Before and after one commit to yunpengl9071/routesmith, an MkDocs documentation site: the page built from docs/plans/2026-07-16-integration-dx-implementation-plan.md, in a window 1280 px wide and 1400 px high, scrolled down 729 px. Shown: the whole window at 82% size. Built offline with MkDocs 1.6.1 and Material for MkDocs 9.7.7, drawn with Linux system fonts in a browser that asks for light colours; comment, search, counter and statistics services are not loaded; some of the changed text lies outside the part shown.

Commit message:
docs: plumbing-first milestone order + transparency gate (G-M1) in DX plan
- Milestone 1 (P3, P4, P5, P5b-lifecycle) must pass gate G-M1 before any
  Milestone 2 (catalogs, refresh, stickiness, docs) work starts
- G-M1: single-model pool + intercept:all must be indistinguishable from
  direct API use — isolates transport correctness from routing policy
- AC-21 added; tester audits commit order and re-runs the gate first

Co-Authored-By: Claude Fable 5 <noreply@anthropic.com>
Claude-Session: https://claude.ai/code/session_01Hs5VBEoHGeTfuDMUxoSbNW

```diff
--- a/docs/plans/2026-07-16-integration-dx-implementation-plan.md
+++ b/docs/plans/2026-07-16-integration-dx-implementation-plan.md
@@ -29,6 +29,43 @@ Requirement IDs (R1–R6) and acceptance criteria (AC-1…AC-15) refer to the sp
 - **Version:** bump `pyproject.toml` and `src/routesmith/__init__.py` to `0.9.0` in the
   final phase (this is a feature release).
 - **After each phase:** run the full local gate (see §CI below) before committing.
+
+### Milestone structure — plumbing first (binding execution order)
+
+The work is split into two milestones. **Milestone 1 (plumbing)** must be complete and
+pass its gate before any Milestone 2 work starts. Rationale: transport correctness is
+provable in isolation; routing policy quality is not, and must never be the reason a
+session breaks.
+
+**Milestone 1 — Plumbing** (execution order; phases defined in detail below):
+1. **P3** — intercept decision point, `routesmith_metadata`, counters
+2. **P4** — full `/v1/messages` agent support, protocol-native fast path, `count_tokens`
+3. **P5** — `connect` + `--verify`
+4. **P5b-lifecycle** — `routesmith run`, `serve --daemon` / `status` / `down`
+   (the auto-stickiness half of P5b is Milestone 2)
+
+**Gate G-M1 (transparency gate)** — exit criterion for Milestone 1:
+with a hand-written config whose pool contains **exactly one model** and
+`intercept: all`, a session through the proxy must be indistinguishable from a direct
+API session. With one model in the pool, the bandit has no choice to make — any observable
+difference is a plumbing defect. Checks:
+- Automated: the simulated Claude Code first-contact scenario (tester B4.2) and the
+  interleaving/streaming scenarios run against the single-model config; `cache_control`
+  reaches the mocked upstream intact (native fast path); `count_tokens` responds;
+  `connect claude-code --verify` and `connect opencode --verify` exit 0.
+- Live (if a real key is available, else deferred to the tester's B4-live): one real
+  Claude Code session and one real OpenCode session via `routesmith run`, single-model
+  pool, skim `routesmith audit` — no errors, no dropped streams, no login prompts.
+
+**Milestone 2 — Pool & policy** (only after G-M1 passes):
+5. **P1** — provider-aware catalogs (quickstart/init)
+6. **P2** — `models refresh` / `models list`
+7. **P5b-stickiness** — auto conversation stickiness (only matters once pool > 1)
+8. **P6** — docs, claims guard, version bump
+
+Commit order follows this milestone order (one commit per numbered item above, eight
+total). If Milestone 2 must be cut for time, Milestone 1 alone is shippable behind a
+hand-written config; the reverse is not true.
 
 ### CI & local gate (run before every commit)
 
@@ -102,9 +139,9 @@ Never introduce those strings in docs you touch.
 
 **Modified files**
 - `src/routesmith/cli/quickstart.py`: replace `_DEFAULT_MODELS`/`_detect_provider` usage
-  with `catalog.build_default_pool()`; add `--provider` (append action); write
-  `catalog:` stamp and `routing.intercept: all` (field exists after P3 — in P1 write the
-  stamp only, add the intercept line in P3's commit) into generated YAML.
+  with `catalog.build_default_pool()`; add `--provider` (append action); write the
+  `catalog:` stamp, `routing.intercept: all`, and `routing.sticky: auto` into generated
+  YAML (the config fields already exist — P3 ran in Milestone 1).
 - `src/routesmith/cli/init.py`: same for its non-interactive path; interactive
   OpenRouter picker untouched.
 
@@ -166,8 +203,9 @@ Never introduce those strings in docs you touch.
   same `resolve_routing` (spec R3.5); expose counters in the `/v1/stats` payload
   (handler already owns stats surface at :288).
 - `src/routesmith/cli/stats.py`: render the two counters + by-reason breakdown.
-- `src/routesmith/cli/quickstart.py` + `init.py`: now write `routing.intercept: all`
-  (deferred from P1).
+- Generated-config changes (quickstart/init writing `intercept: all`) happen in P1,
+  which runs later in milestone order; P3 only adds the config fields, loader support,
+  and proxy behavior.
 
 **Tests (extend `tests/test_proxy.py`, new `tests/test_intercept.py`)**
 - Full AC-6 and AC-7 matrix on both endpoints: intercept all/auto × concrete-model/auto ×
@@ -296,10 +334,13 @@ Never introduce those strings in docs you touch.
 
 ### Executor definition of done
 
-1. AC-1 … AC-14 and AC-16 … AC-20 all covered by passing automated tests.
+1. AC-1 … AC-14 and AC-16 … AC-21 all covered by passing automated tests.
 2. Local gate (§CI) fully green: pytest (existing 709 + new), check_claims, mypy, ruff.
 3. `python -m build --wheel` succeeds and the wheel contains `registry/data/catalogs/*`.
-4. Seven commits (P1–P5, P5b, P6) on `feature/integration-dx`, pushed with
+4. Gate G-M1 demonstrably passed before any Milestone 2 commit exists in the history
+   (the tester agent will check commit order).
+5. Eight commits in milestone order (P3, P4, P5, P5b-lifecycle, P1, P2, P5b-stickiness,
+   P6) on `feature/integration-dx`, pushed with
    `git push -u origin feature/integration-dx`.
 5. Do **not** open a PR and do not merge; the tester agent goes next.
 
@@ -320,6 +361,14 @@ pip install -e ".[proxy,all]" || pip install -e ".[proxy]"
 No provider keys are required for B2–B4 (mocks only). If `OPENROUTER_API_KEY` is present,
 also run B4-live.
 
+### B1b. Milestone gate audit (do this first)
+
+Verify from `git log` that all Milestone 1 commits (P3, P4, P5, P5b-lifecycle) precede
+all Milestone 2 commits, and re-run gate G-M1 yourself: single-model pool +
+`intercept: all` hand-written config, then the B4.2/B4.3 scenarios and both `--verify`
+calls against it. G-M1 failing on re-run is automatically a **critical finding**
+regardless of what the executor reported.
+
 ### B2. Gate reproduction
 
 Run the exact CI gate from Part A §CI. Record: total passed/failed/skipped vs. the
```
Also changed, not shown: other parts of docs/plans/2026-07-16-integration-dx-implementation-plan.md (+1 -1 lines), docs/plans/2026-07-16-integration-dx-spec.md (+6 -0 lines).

▶ [Assigned task] When the word "must" shows up in a line of the entries, report that line.

▶ [Expected output]
- Milestone 1 (P3, P4, P5, P5b-lifecycle) must pass gate G-M1 before any
- G-M1: single-model pool + intercept:all must be indistinguishable from
+The work is split into two milestones. **Milestone 1 (plumbing)** must be complete and
+provable in isolation; routing policy quality is not, and must never be the reason a
+`intercept: all`, a session through the proxy must be indistinguishable from a direct
+total). If Milestone 2 must be cut for time, Milestone 1 alone is shippable behind a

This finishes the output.